That knowledge always feels like a particularly strange return of the repressed, for I was interested in African-American literature and culture long before I knew about my own concrete involvement in the brutal and forced migration of Africans to the disunited States. My backstories on it are thin, but my family lineage keeps me linked to the past that, as Faulkner famously said, isn't really past.

So it was with great anticipation that I finally saw Steve McQueen's "12 Years a Slave" yesterday. The film is based on a classic slave narrative written by Solomon Northrup, a free man who was kidnapped and forced into bondage before being returned to his family in the North. While the film's release has prompted some commentary that it is simply another in a long line of cinematic documents of our horrific slaveholding past, in fact such observations are short-sighted. Yes, last year we had Quentin Tarantino's brilliant revenge fantasy, "Django Unchained" and Spielberg's predictably turgid "Lincoln" (with it's offensively marginalized African-American characters), and Lee Daniels' "The Butler" is out, but in reality, there have been very few significant films made about the seemingly Hollywood textbook-ready stories of drama and suffering at the core of the uniting of these states of America. (And films like Spielberg's "Amistad," with its obsessive focus on the white male savior figure, shouldn't count.)

What is so extraordinary about "12 Years a Slave" is its placing of the truly epic horrors of slaveholding plantations within a quotidian, ever human context. We've seen McQueen's non-narrative, art filmmaking skills translate beautifully before into more mainstream films, like "Shame" for example. Beyond his gorgeous sense of frame composition, his techniques are relatively simple:  the long take, the cut from human misery to beautiful nature. These essentially poetic techniques (evocative of Terrence Malick's "Days of Heaven") are so effective that one wonders why we don't see them more often, even in the commercial Hollywood context. 

McQueen is not afraid to make the southland itself look beautiful: the stately mystery of Spanish moss covered trees, gorgeous sunsets, opaque swamps. And the little human textures he keeps coming back to--blackberry juice swimming on a dinner plate, the crisp promise of a roll of foolscap paper--keep the horrors of slavery firmly grounded in embodied experience. Paradoxically, it is these rare moments of banal beauty that bind our consciousness to the film, our conscience having long ago signed on to its morals.  The overall pace or perspective of the film is one of a kind of Buddhistic presence, which works a fascinating tension with the claustrophobic panic in the violent scenes.

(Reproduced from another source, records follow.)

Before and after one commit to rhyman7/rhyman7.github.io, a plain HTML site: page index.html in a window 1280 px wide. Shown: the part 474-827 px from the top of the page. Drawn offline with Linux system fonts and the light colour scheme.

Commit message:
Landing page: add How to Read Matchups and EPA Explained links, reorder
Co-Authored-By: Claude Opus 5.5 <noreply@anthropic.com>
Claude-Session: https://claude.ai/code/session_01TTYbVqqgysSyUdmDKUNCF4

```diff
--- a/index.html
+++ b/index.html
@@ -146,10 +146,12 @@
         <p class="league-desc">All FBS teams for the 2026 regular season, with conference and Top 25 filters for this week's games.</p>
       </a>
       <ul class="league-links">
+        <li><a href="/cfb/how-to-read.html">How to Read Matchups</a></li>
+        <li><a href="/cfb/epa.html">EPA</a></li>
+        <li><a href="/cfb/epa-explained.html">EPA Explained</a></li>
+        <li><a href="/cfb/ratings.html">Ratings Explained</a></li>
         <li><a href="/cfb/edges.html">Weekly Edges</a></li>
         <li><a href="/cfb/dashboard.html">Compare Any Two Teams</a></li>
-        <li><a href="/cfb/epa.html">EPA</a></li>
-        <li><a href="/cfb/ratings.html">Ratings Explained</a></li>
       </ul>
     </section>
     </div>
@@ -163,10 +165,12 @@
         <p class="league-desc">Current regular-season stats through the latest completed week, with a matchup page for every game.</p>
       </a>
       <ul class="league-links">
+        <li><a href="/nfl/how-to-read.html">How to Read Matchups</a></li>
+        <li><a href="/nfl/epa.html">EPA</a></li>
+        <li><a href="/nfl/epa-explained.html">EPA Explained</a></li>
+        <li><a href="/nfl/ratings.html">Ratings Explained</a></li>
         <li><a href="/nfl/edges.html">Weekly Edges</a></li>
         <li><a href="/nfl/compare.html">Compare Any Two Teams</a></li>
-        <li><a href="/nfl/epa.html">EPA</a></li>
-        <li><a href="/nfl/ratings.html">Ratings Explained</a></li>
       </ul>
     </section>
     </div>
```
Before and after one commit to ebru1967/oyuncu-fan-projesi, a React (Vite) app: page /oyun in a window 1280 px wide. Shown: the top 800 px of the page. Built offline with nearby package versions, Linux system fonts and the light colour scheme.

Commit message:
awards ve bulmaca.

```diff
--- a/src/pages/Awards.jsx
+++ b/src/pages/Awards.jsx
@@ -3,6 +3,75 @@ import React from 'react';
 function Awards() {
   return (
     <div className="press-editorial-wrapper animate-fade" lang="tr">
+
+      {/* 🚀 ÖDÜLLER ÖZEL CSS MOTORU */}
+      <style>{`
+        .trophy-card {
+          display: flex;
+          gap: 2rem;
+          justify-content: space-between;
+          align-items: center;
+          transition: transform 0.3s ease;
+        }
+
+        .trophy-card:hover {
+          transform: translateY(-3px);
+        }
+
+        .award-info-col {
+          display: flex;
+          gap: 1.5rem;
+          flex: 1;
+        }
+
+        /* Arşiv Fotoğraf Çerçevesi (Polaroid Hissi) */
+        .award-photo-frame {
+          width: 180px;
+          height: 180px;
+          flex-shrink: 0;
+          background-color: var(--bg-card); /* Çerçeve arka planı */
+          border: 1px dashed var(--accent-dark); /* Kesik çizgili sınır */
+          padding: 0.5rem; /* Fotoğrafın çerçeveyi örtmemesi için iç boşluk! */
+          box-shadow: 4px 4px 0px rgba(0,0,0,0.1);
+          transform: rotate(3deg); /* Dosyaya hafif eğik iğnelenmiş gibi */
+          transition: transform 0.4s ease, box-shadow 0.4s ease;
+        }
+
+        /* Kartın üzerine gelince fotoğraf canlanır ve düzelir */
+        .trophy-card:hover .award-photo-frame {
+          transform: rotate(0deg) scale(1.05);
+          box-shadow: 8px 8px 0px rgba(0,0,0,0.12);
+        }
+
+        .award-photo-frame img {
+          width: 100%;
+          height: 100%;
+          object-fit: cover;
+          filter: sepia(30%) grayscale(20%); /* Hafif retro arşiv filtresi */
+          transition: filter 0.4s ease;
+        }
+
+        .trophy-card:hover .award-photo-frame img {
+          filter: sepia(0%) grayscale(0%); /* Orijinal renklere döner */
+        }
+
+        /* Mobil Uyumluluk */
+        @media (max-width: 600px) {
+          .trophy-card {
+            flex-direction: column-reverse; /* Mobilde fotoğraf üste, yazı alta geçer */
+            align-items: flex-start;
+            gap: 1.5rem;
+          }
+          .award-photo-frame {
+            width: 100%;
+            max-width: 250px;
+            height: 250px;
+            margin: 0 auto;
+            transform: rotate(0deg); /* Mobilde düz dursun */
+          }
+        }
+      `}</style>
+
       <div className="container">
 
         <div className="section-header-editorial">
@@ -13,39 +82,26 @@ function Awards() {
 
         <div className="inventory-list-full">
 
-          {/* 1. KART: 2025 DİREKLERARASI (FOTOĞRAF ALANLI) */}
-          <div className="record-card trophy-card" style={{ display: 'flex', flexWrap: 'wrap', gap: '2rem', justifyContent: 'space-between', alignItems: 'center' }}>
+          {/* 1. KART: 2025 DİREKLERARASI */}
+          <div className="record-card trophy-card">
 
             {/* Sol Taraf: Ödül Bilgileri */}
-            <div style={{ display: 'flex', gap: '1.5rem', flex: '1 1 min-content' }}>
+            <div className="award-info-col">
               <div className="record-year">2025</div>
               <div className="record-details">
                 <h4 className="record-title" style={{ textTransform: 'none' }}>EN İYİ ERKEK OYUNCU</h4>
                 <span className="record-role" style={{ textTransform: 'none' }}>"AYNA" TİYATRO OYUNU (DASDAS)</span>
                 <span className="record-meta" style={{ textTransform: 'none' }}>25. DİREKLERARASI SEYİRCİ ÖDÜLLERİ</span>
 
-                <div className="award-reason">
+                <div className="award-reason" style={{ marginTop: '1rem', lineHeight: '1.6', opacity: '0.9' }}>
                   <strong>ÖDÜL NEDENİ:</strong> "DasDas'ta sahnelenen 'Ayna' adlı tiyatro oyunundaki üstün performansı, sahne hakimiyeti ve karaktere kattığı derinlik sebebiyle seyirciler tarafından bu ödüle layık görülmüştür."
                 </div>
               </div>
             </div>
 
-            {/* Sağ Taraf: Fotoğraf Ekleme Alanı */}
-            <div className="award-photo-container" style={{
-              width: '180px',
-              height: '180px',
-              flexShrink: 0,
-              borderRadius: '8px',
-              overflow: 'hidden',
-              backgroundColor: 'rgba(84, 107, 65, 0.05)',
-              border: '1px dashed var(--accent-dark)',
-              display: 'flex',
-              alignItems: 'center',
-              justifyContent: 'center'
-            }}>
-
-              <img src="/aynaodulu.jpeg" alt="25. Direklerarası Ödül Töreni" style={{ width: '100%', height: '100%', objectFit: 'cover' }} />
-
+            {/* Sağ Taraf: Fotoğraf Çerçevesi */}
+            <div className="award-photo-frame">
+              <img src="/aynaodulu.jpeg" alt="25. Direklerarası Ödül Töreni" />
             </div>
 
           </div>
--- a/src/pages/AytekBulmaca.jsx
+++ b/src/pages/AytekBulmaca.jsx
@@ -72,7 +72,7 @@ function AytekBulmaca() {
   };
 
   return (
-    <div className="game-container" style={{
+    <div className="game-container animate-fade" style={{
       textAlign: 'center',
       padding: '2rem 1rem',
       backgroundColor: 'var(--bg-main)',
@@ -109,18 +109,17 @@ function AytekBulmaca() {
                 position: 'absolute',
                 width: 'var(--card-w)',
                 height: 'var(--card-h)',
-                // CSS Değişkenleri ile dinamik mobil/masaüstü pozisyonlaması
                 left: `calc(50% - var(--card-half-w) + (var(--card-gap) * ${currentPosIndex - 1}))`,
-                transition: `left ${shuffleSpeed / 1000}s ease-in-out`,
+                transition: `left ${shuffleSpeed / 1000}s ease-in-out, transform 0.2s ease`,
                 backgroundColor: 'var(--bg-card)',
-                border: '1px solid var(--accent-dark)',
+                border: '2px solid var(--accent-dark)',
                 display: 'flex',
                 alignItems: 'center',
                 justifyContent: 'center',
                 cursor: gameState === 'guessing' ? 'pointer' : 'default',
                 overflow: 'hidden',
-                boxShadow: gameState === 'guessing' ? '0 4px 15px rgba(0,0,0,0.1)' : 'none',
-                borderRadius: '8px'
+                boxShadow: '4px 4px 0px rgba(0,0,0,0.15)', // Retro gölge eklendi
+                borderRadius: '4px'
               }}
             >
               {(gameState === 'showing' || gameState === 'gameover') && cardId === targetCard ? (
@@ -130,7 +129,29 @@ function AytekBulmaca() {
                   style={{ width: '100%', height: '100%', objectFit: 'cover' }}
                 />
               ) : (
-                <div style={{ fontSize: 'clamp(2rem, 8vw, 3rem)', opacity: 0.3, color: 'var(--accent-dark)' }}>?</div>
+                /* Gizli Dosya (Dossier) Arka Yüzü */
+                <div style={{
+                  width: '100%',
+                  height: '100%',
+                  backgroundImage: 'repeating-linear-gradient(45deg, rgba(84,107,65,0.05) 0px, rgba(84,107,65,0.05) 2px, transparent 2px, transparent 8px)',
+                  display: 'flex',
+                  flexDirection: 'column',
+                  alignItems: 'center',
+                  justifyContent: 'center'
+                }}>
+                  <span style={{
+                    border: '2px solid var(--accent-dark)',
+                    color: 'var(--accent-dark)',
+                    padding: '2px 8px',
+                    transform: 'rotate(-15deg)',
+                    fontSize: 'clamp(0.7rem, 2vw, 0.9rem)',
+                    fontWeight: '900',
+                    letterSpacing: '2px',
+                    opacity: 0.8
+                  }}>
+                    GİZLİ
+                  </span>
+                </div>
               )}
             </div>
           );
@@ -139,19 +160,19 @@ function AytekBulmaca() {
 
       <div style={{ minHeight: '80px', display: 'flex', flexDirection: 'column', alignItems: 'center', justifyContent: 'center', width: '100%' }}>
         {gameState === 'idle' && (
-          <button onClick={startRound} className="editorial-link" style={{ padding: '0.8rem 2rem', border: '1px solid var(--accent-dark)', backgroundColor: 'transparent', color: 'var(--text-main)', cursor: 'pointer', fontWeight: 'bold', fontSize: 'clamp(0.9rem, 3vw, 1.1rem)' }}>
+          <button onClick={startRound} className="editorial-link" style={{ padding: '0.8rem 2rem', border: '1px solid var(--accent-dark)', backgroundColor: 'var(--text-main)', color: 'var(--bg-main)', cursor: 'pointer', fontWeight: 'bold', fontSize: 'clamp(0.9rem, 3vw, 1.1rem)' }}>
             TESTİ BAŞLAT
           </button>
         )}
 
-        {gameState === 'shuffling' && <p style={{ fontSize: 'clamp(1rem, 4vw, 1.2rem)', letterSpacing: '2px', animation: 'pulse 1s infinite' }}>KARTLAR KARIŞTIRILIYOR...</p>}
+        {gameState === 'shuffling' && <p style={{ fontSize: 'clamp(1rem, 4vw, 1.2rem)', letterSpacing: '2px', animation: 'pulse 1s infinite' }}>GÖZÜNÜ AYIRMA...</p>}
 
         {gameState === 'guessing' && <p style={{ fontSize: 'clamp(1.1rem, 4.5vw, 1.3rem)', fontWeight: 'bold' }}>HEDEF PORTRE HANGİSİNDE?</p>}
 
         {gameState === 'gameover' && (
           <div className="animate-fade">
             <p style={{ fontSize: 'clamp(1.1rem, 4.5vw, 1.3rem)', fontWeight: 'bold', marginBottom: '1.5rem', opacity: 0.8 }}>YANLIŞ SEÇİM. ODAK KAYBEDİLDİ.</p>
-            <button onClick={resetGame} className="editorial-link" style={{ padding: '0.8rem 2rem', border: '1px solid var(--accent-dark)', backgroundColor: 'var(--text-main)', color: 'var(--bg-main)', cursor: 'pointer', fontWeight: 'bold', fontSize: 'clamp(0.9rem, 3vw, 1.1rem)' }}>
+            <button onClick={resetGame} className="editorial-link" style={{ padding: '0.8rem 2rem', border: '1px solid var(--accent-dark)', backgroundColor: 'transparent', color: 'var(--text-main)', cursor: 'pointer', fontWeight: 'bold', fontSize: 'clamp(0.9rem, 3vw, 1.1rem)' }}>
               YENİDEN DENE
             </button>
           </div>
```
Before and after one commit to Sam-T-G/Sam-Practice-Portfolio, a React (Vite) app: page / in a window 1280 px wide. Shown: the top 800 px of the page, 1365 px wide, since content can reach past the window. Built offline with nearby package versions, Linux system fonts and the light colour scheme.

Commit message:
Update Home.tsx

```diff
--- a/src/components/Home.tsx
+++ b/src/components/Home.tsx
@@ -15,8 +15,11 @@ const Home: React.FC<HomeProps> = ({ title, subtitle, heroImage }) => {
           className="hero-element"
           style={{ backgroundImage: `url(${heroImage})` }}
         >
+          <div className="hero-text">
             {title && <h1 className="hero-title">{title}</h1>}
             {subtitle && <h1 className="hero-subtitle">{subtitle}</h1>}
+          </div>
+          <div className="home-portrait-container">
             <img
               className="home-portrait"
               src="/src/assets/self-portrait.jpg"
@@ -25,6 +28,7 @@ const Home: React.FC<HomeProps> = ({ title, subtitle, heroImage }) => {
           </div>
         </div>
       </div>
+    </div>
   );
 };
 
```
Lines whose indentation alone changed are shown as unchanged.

McQueen's keen eye for banal observation brings extraordinary power to the scenes of violence and torture visited upon Northrup and his fellow slaves.  In one excruciatingly long take, Northrup stands on tip toe in the mud for the better part of a day, shifting ever so slightly to keep the noose around his neck from hanging him from the low-hanging tree limb above.  While this plays out, slaves walk in and out of the frame, methodically going about their plantation labors, not so much ignoring but simply surviving Northrup's torture in order to survive their own.  Torture in the foreground, life continuing in the background. The scene of violence is not a break in the narrative, is not an exceptional moment, is not ancillary to life; it coexists and even founds human experience, at once cries out for and forbids a human response.

Some have suggested that the 21st century is too late a date for films about such centuries-old oppression.  It's true that we need significantly more films about contemporary non-white characters and experiences.  But scenes like this one from "12 Years a Slave" do much to visualize, and "viceralize," the seemingly incommensurable level of trauma that marked African-American life for centuries. To think that that "past" is ever past is simplistic. The film is ultimately about the terrifying abjection and dehumanization power can visit on the body, mind, and thus the spirit--a topic that is sadly still quite relevant.